The pads, built at a distant training area, will be used to move and consolidate America’s position in Okinawa, and cede control of earlier-held areas back to Japan.
According to reports, 31 of the 33 plaintiffs hail from the Takae group of Higashi village, with others coming from the Kunigami and Aha villages. The Japanese Defense Ministry says that Aha and Kunigami are both close to helipads constructed in 2014 and given to the US military a year later.
Yukine Ashimine, a 45-year-old Takae resident, told Stripes.com, “If and when all of [helicopter landing zones] are completed, this entire community of 150 residents will become unlivable.” She said that the helicopters scare her family and make her house shake, adding, “Ospreys fly so low over our home every day until almost 11 at night.”
The Japanese government maintains that helipad construction will benefit Okinawa, as it will replace land returned by the US from the Northern Training Area, the largest transaction of its kind since 1972.
Ikuko Isa, 55, another Takae resident told the Japan Times last week “Osprey aircraft fly around the community once an exercise starts and their low-altitude flights shake our buildings.”
Protesters at the helipad construction site and in Tokyo have been met with riot police.

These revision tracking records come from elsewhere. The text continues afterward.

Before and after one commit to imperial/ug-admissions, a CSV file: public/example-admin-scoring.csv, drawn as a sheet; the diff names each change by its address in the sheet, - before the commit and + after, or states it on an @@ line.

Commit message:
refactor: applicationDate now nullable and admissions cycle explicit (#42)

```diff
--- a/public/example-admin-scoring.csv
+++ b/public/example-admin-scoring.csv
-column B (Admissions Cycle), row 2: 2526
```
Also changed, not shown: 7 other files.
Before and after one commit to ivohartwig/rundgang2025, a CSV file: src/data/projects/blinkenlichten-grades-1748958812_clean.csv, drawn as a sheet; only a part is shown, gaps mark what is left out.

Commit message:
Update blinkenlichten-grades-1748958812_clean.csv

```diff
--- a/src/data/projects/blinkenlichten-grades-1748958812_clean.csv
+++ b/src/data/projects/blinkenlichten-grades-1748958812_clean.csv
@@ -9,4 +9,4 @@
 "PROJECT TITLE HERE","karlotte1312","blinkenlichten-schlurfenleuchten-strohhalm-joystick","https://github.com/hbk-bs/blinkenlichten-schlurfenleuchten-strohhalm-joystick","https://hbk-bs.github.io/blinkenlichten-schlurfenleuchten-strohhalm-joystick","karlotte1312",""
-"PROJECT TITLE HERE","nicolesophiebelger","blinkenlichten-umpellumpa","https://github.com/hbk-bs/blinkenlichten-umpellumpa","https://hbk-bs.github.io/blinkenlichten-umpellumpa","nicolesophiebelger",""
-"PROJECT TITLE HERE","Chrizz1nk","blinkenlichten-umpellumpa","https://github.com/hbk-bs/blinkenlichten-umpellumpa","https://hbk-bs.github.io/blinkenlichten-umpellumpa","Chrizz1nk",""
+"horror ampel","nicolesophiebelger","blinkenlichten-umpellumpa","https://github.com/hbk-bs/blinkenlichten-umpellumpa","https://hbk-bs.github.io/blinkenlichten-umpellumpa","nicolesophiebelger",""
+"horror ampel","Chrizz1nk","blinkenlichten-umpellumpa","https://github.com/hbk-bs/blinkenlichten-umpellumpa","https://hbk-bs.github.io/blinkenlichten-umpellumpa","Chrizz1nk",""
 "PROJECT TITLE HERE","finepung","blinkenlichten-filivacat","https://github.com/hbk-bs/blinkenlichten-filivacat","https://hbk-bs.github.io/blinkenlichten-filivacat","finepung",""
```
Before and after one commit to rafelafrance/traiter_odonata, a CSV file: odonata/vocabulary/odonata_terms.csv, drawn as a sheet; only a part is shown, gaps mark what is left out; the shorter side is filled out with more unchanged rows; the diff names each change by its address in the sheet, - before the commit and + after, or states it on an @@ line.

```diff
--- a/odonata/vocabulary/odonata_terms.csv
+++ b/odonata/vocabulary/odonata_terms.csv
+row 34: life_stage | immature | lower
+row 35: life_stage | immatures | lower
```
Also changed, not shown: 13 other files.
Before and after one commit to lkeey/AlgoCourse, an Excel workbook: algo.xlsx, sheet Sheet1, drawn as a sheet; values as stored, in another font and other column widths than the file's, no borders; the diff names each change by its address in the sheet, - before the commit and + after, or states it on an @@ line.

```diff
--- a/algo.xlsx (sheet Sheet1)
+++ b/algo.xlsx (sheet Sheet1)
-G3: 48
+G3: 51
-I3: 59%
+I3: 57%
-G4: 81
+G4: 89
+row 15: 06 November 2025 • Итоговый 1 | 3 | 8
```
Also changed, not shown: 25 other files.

One demonstration in July saw police descend on the protesters, outnumbering them five to one. Opposition escalated recently following Tokyo’s attempt to restart construction.
“It’s been 71 years since the war ended and America is still occupying large parts of Okinawa, freely roaming around Okinawa’s skies and waters,” said Keiko Itokazu, a lawmaker born in Okinawa, quoted by Military.com. “Okinawa is not treated as an equal of the rest of Japan.”